Cool introduction to Puppet YouTube video

We use Puppet @ work, and since I’m not the one who typically administers the system I wanted to learn more about it. I found this pretty cool introduction video on YouTube, which goes through the basics of what Puppet is, and then steps you through creating a couple of AWS VM’s, and then setting up a Puppet Master and Puppet Agent. I followed along with all the steps, and was so impressed by how clearly everything was explained that I thought I’d link the video here.

Posted by Steve Wetherill in Puppet, 0 comments

Northern British Sayings #1: Ha’porth

Been thinking about this for a while, so here goes. For the amusement,  amazement or probably just the general bemusement of all, I present the first in a series of, “Northern British Sayings”. Could be just a word, or maybe an expression. Probably some dialect things. I’m going to give my interpretation of these, be interesting to hear alternatives in the comments. Since I am a Yorkshireman, my interpretation will generally have a “Yorkshire” perspective. Yes, these are things that people actually say, today (for the benefit of my American friends). 🙂

#1 Ha’porth 

As in, “He doesn’t have an ha’porth of sense.” Or, “You daft ha’porth.”

Pronounced, “aye-peth”, this is a contraction of “Half-penny worth”. So, “He doesn’t have a half-penny worth of sense.”

Incidentally, a half-penny is known as an “ha’penny”, pronounced “aye-penny”. 

Posted by Steve Wetherill in Yorkshire Slang, 5 comments

Interview from 2012 on El Mundo del Spectrum

Check out this interview posted on the World of Spectrum site about my time at Odin Computer Graphics. The interview was originally posted in Spanish on the elmundodelspectrum.com site in May 2012, but I’ve never linked it from here.

Screen Shot 2014-02-16 at 1.22.44 AM

Posted by Steve Wetherill in Interview, Retro, Sinclair, Spectrum, 0 comments

Abandonware

Today saw the appearance of an article about the ZX Spectrum Bluetooth Keyboard in the Grauniad technology blog, courtesy of @alexhern.

While I have slight concerns over the title (the Kickstarter was not stalled, and in fact was successfully funded), the article contains an interesting angle on the issue of older games, and brings up the topic of “abandonware”.

When Alex pinged me for some quotes for his article, he asked me about abandonware, and my comments are contained in the article and excerpted here:

AH: While many gamers may think that software as old as that shipped by Elite Systems is somehow in the public domain, the truth is that games are covered by copyright in just the same way – and for just the same time – as other creative works.

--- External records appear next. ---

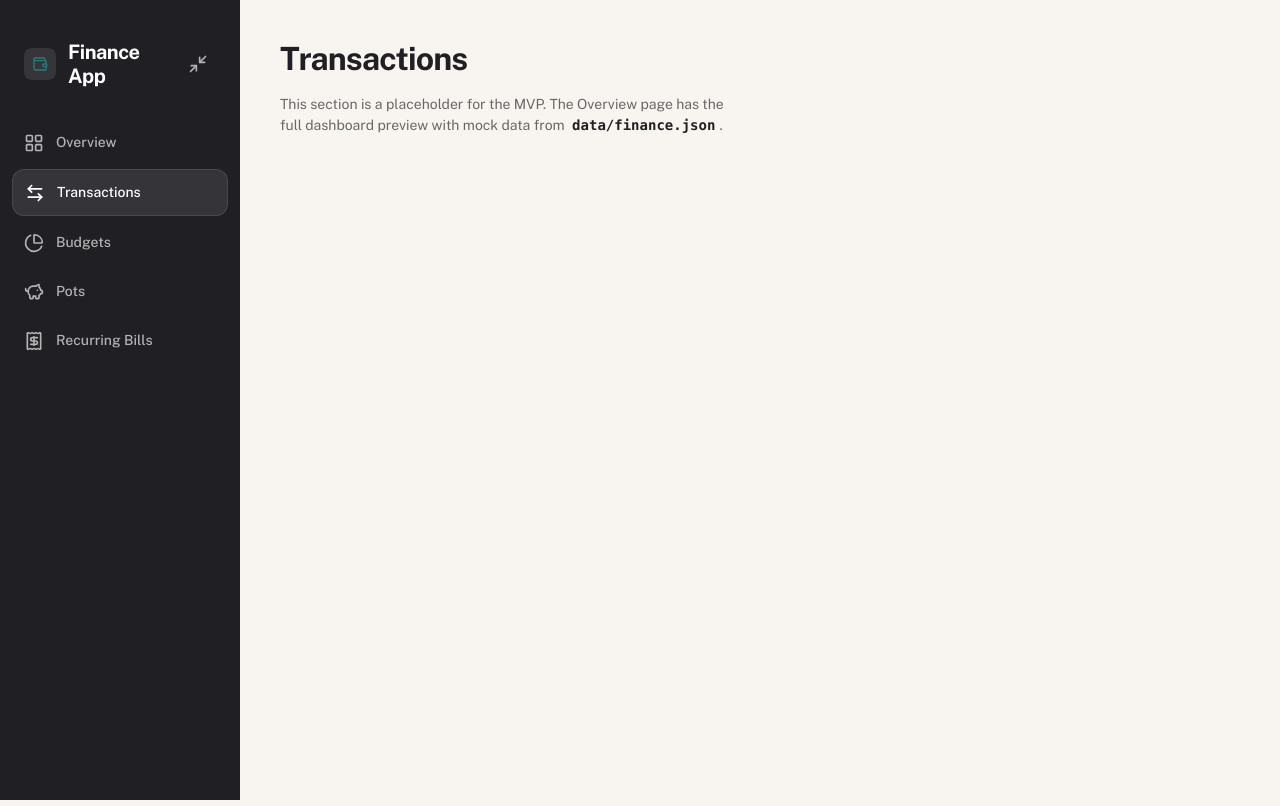
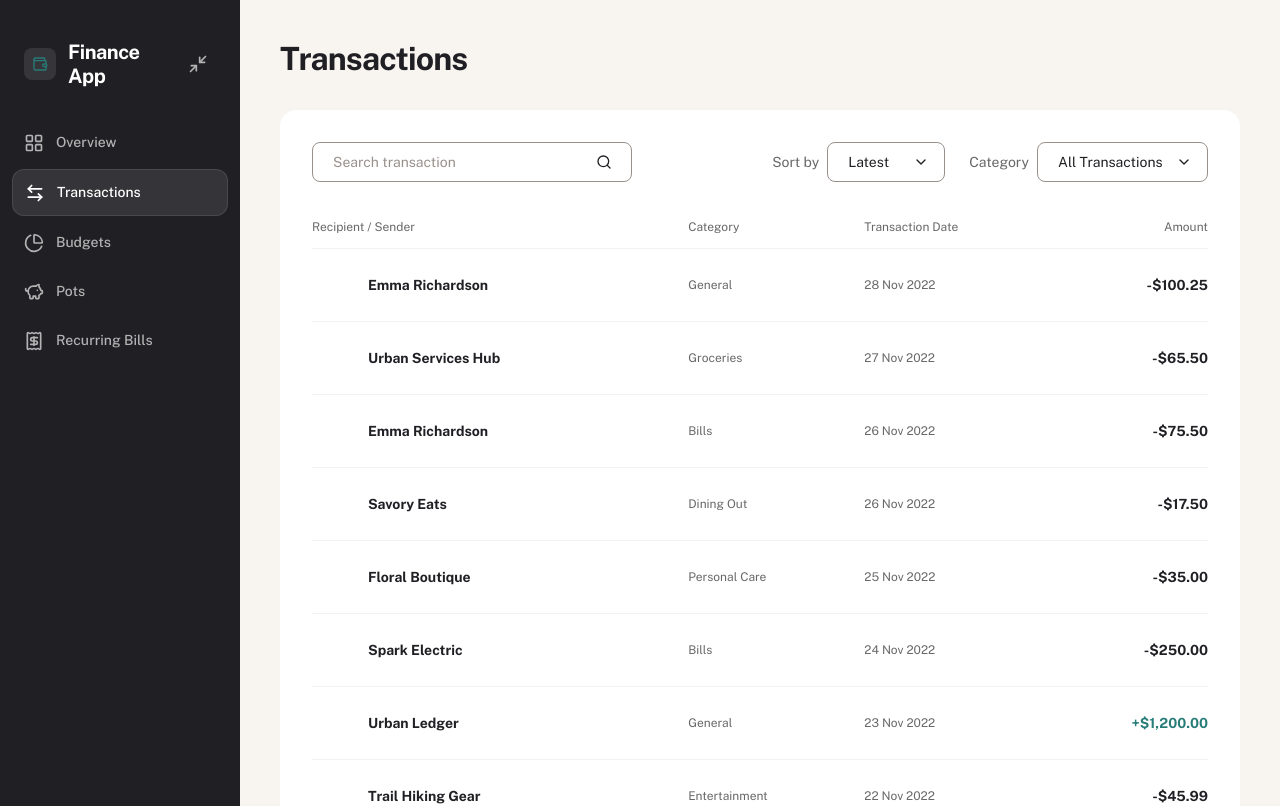
Before and after one commit to joshjonesDEMO/Finance_Dashboard, a Next.js app: page /transactions in a window 1280 px wide. Shown: the top 806 px of the page. Built offline with nearby package versions, Linux system fonts and the light colour scheme.

Commit message:
JOSH-4: Transactions view and page (T5-T6)
Co-authored-by: joshjonesDEMO <joshjonesDEMO@users.noreply.github.com>

```diff
--- a/app/transactions/page.tsx
+++ b/app/transactions/page.tsx
@@ -1,5 +1,18 @@
-import { PlaceholderPage } from "@/components/shell/PlaceholderPage";
+import { Card } from "@/components/ui/Card";
+import { TransactionsView } from "@/components/transactions/TransactionsView";
+import { getFinanceData } from "@/lib/data";
 
 export default function TransactionsPage() {
-  return <PlaceholderPage title="Transactions" />;
+  const { transactions } = getFinanceData();
+
+  return (
+    <main className="min-h-0 flex-1 px-4 pb-16 pt-10 sm:px-10">
+      <h1 className="text-preset-1 font-bold tracking-tight text-grey-900">
+        Transactions
+      </h1>
+      <Card className="mt-8 sm:px-8 sm:py-8">
+        <TransactionsView transactions={transactions} />
+      </Card>
+    </main>
+  );
 }
--- /dev/null
+++ b/components/transactions/TransactionsView.tsx
@@ -0,0 +1,187 @@
+"use client";
+
+import { useMemo, useState } from "react";
+import { ChevronDown, Search } from "lucide-react";
+import { Pagination } from "@/components/transactions/Pagination";
+import { TransactionAvatar } from "@/components/transactions/TransactionAvatar";
+import { formatSignedAmount, formatTransactionDate } from "@/lib/format";
+import {
+  ALL_CATEGORIES,
+  SORT_OPTIONS,
+  filterTransactions,
+  getCategories,
+  paginate,
+  sortTransactions,
+  type SortOption,
+} from "@/lib/transactions";
+import type { Transaction } from "@/lib/types";
+
+type TransactionsViewProps = {
+  transactions: Transaction[];
+};
+
+const fieldClass =
+  "h-10 rounded-lg border border-beige-500 bg-white text-preset-4 text-grey-900 outline-none focus-visible:border-grey-900";
+
+type SelectProps = {
+  id: string;
+  label: string;
+  value: string;
+  options: readonly string[];
+  onChange: (value: string) => void;
+};
+
+function LabelledSelect({ id, label, value, options, onChange }: SelectProps) {
+  return (
+    <div className="flex items-center gap-2">
+      <label htmlFor={id} className="text-preset-4 text-grey-500 whitespace-nowrap">
+        {label}
+      </label>
+      <div className="relative">
+        <select
+          id={id}
+          value={value}
+          onChange={(e) => onChange(e.target.value)}
+          className={`${fieldClass} appearance-none py-0 pl-5 pr-11`}
+        >
+          {options.map((o) => (
+            <option key={o} value={o}>
+              {o}
+            </option>
+          ))}
+        </select>
+        <ChevronDown
+          className="pointer-events-none absolute right-4 top-1/2 size-4 -translate-y-1/2 text-grey-900"
+          aria-hidden
+        />
+      </div>
+    </div>
+  );
+}
+
+export function TransactionsView({ transactions }: TransactionsViewProps) {
+  const [query, setQuery] = useState("");
+  const [sort, setSort] = useState<SortOption>("Latest");
+  const [category, setCategory] = useState(ALL_CATEGORIES);
+  const [page, setPage] = useState(1);
+
+  const categories = useMemo(
+    () => [ALL_CATEGORIES, ...getCategories(transactions)],
+    [transactions],
+  );
+  const visible = useMemo(
+    () => sortTransactions(filterTransactions(transactions, query, category), sort),
+    [transactions, query, category, sort],
+  );
+  const current = paginate(visible, page);
+
+  return (
+    <div className="flex flex-col gap-6">
+      <div className="flex flex-wrap items-center justify-between gap-4">
+        <div className="relative w-full sm:w-80">
+          <label htmlFor="transactions-search" className="sr-only">
+            Search transaction
+          </label>
+          <input
+            id="transactions-search"
+            type="search"
+            placeholder="Search transaction"
+            value={query}
+            onChange={(e) => {
+              setQuery(e.target.value);
+              setPage(1);
+            }}
+            className={`${fieldClass} w-full py-0 pl-5 pr-12 placeholder:text-beige-500`}
+          />
+          <Search
+            className="pointer-events-none absolute right-5 top-1/2 size-4 -translate-y-1/2 text-grey-900"
+            aria-hidden
+          />
+        </div>
+        <div className="flex flex-wrap items-center gap-6">
+          <LabelledSelect
+            id="transactions-sort"
+            label="Sort by"
+            value={sort}
+            options={SORT_OPTIONS}
+            onChange={(value) => {
+              setSort(value as SortOption);
+              setPage(1);
+            }}
+          />
+          <LabelledSelect
+            id="transactions-category"
+            label="Category"
+            value={category}
+            options={categories}
+            onChange={(value) => {
+              setCategory(value);
+              setPage(1);
+            }}
+          />
+        </div>
+      </div>
+
+      {current.items.length === 0 ? (
+        <p className="py-10 text-center text-preset-4 text-grey-500">No transactions found.</p>
+      ) : (
+        <>
+          <table className="w-full border-collapse">
+            <thead>
+              <tr className="border-b border-grey-100 text-left text-preset-5 text-grey-500">
+                <th scope="col" className="py-3 pr-4 font-normal">
+                  Recipient / Sender
+                </th>
+                <th scope="col" className="hidden py-3 pr-4 font-normal md:table-cell">
+                  Category
+                </th>
+                <th scope="col" className="hidden py-3 pr-4 font-normal md:table-cell">
+                  Transaction Date
+                </th>
+                <th scope="col" className="py-3 text-right font-normal">
+                  Amount
+                </th>
+              </tr>
+            </thead>
+            <tbody>
+              {current.items.map((tx, i) => (
+                <tr
+                  key={`${tx.name}-${tx.date}-${i}`}
+                  className="border-b border-grey-100 last:border-b-0"
+                >
+                  <td className="py-4 pr-4">
+                    <div className="flex items-center gap-4">
+                      <TransactionAvatar tx={tx} />
+                      <div className="min-w-0">
+                        <p className="truncate text-preset-4-bold text-grey-900">{tx.name}</p>
+                        <p className="mt-1 text-preset-5 text-grey-500 md:hidden">
+                          {tx.category} • {formatTransactionDate(tx.date)}
+                        </p>
+                      </div>
+                    </div>
+                  </td>
+                  <td className="hidden py-4 pr-4 text-preset-5 text-grey-500 md:table-cell">
+                    {tx.category}
+                  </td>
+                  <td className="hidden py-4 pr-4 text-preset-5 text-grey-500 md:table-cell">
+                    {formatTransactionDate(tx.date)}
+                  </td>
+                  <td className="py-4 text-right">
+                    <span
+                      className={`text-preset-4-bold whitespace-nowrap ${
+                        tx.amount >= 0 ? "text-secondary-green" : "text-grey-900"
+                      }`}
+                    >
+                      {formatSignedAmount(tx.amount)}
+                    </span>
+                  </td>
+                </tr>
+              ))}
+            </tbody>
+          </table>
+          <Pagination page={current.page} pageCount={current.pageCount} onPageChange={setPage} />
+        </>
+      )}
+    </div>
+  );
+}
--- a/specs/JOSH-4-transactions-page/tasks.md
+++ b/specs/JOSH-4-transactions-page/tasks.md
@@ -27,12 +27,12 @@ Each task is test first: write or extend its tests, watch them fail, implement,
   - Covers: FR-013, FR-014, NFR-002
   - Depends on: none
   - Verify: `npx vitest run tests/components/Pagination.test.tsx`
-- [ ] **T5. `TransactionsView` client component**
+- [x] **T5. `TransactionsView` client component**
   - Files: `components/transactions/TransactionsView.tsx`, `tests/components/TransactionsView.test.tsx`
   - Covers: FR-002–FR-016, NFR-001–NFR-003
   - Depends on: T1–T4
   - Verify: `npx vitest run tests/components/TransactionsView.test.tsx`
-- [ ] **T6. Wire the page**
+- [x] **T6. Wire the page**
   - Files: `app/transactions/page.tsx`
   - Covers: FR-001, FR-002
   - Depends on: T5
```
Also changed, not shown: 1 other file (tests, documents, lock files or other folders).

“Older games are sometimes treated as ‘abandonware’”, says Wetherill, “which is an invented term used to justify the copying of games.

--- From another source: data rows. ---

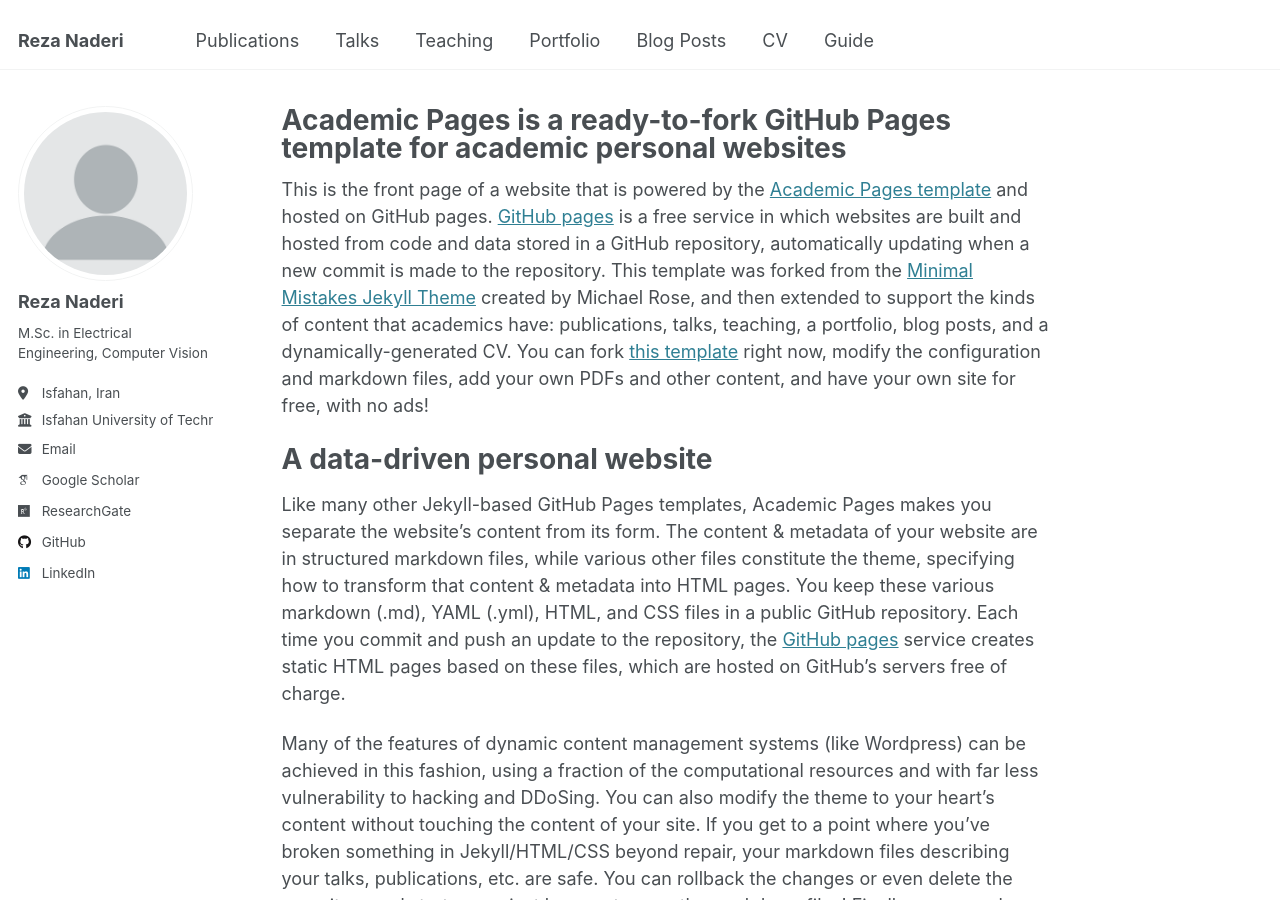
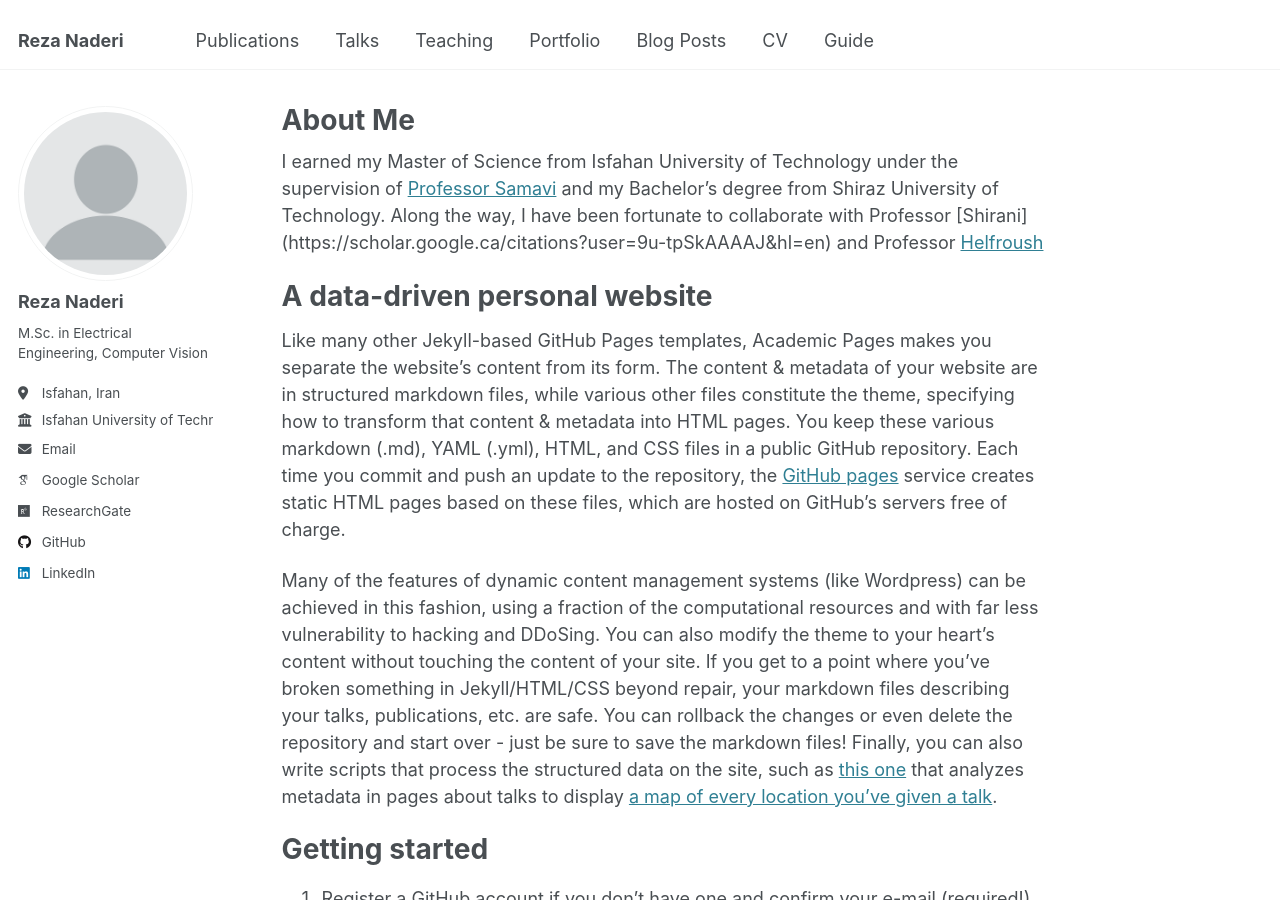
Before and after one commit to mohammadrezanaderi4/mohammadrezanaderi4.github.io, a Jekyll site: the page built from _pages/about.md, in a window 1280 px wide and 900 px high. Built offline with Jekyll 4.4.1, drawn with Linux system fonts in a browser that asks for light colours; some web fonts are replaced.

Commit message:
Update about.md

```diff
--- a/_pages/about.md
+++ b/_pages/about.md
@@ -1,13 +1,13 @@
 ---
 permalink: /
-title: "Academic Pages is a ready-to-fork GitHub Pages template for academic personal websites"
+title: "About Me"
 author_profile: true
 redirect_from:
   - /about/
   - /about.html
 ---
 
-This is the front page of a website that is powered by the [Academic Pages template](https://github.com/academicpages/academicpages.github.io) and hosted on GitHub pages. [GitHub pages](https://pages.github.com) is a free service in which websites are built and hosted from code and data stored in a GitHub repository, automatically updating when a new commit is made to the repository. This template was forked from the [Minimal Mistakes Jekyll Theme](https://mmistakes.github.io/minimal-mistakes/) created by Michael Rose, and then extended to support the kinds of content that academics have: publications, talks, teaching, a portfolio, blog posts, and a dynamically-generated CV. You can fork [this template](https://github.com/academicpages/academicpages.github.io) right now, modify the configuration and markdown files, add your own PDFs and other content, and have your own site for free, with no ads!
+I earned my Master of Science from Isfahan University of Technology under the supervision of [Professor Samavi](https://scholar.google.com/citations?user=Hj3vz2YAAAAJ&hl=en) and my Bachelor’s degree from Shiraz University of Technology. Along the way, I have been fortunate to collaborate with Professor [Shirani] (https://scholar.google.ca/citations?user=9u-tpSkAAAAJ&hl=en) and Professor [Helfroush](https://scholar.google.com/citations?user=JUtmIUMAAAAJ&hl=en)
 
 A data-driven personal website
 ======
```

“I think people sometimes have the sense of, ‘I bought that game in 1985, why should I pay for it again’, but in that respect I think games are not really much different to other media – you can’t play your old vinyl records on a CD player, you have to buy the CD. On the whole though, in this case most feedback seems sympathetic.”

Some have taken exception to my definition of abandonware, but my point really is that if official versions of older titles are available commercially (through an emulator, say), and if you lose your original copy or if you can’t use it any more (in this case, because the good old Sinclair Speccy is obsolete), then it seems reasonable to expect players to cough up a couple of bucks for the supported version.

Posted by Steve Wetherill in Retro, Sinclair, Spectrum, 0 comments

Nodes of Yesod Music Remixes

Since I’ve been covering various game music remixes here I thought I’d post these links to remixes of the Nodes of Yesod music. The original music was by Fred Gray,  these versions originate in the iOS version of the game (the 25th Anniversary Edition).

I’ve included a couple of tracks, firstly, the main “theme” music. This version was created by Julien Nevo in MIDI format, to which I added instrumentation and production for this PCM version:



And then the in game “Moon Music” by Matti Paalanen:


Posted by Steve Wetherill in Music, Retro, Sinclair, Spectrum, 0 comments